Monitor, NASBA and Quantiplex results were comparable, although those obtained by Quantiplex were significantly lower. Performing this study at comparable detection limits showed that the detection limit of Quantiplex 2.0 may be higher than stated by the manufacturer.
During the early stages of the 2009/2010 swine-origin H1N1 influenza A (S-OIV H1N1 FluA) outbreak, the development and validation of sensitive and specific detection methods were a priority for rapid and accurate diagnosis. Between May and June 2009, 2 real-time reverse transcriptase-polymerase chain reaction (rRT-PCR) assays targeting the hemagglutinin and neuraminidase genes of the S-OIV H1N1 FluA virus were developed. These assays are highly specific, showing no cross-reactivity against a panel of respiratory viruses and can differentiate S-OIV H1N1 from seasonal FluA viruses. Analytical sensitivities of the 2 assays were found to be 10(-1) tissue culture infectious dose, 50%/ml. Clinical testing showed 99.2% sensitivity and 94.6-98.1% specificity. A large prospective analysis showed that 94.8-95.5% of S-OIV positive specimens were negative by seasonal H1/H3 subtyping. The large-scale validation data presented in this report indicate that these novel assays provide an accurate and efficient method for the rapid detection of S-OIV H1N1 FluA viruses.
Anti-proteinase 3 antineutrophil cytoplasmic antibodies (PR3-ANCA) and anti-myeloperoxidase antibodies (MPO-ANCA) are considered important serological markers for several forms of idiopathic systemic vasculitis. The aim of the study was to verify the analytical and clinical performance of a new automated enzyme fluoroimmunoassay, the EliA system, for PR3-ANCA and MPO-ANCA detection.
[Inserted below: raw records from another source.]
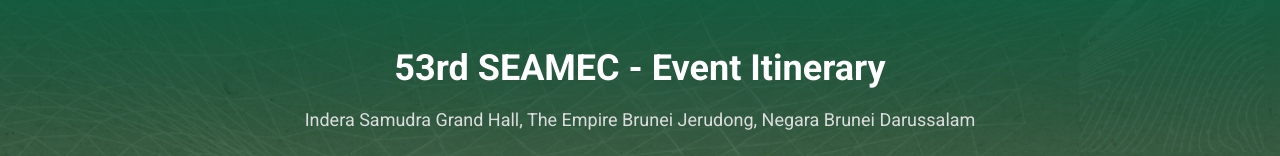
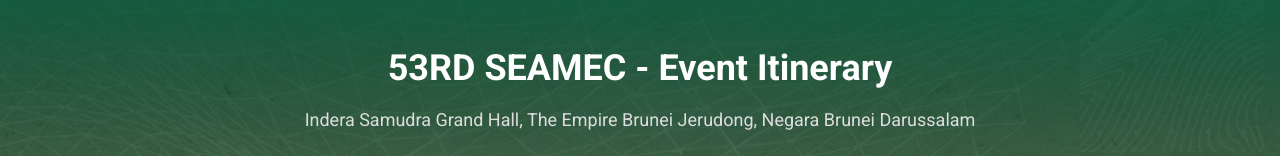
Before and after one commit to SEAMEC-53/SEAMEC-53.github.io, a plain HTML site: page Itinerary.html in a window 1280 px wide. Shown: the top 156 px of the page. Drawn offline with Linux system fonts and the light colour scheme.

Commit message:
Add capital to 53rd

```diff
--- a/Itinerary.html
+++ b/Itinerary.html
@@ -102,7 +102,7 @@
 </head>
 <body>
   <header class="header">
-    <h1>53rd SEAMEC - Event Itinerary</h1>
+    <h1>53RD SEAMEC - Event Itinerary</h1>
     <p>Indera Samudra Grand Hall, The Empire Brunei Jerudong, Negara Brunei Darussalam</p>
     <p>30th June – 3rd July 2025</p>
   </header>
```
For this purpose the sera of 52 consecutive well-defined patients with a clinical diagnosis of Wegener's granulomatosis (WG) (n=29) or microscopic polyangiitis (MPA) (n=23), and 70 controls suffering from connective tissue disease (25 systemic lupus erythematosus, 25 Sjögren's syndrome and 20 rheumatoid arthritis) were tested for PR3-ANCA and MPO-ANCA with the EliA assay (Pharmacia Diagnostics, Freiburg, Germany). For comparison purposes, the same sera were also tested by indirect immunofluorescence, another direct immunometric assay (Varelisa, Pharmacia Diagnostics) and a capture PR3-ANCA (Wieslab AB, Lund, Sweden) method. Both the EliA PR3-ANCA and MPO-ANCA assays showed between- and within-assay precision of
The age-specific rate of exposure to hepatitis A virus (HAV) was studied in 1015 native Saudi Arabians (504 males, 511 females) from the Riyadh area. The relatively high prevalence of antibody to HAV (anti-HAV) (38.6%) in children between 1 and 4 years of age indicates that infection is acquired early in life in the Saudi Arabian population. The prevalence of anti-HAV was found to increase steadily so that by the age of 30 years 91.0% of Saudi Arabians have anti-HAV. The prevalence in adult Saudi Arabians was compared with that in expatriates from various parts of the world working in Saudi Arabia. It was lowest among Swedish (10.7-12.3%) and highest among Yemeni (94.5%) blood donors while British blood donors were intermediate same among Saudi Arabian, Yemeni, Egyptian and Filipino blood donors (91.0-94.5%). All the donors tested were of the same age group (20-35 years).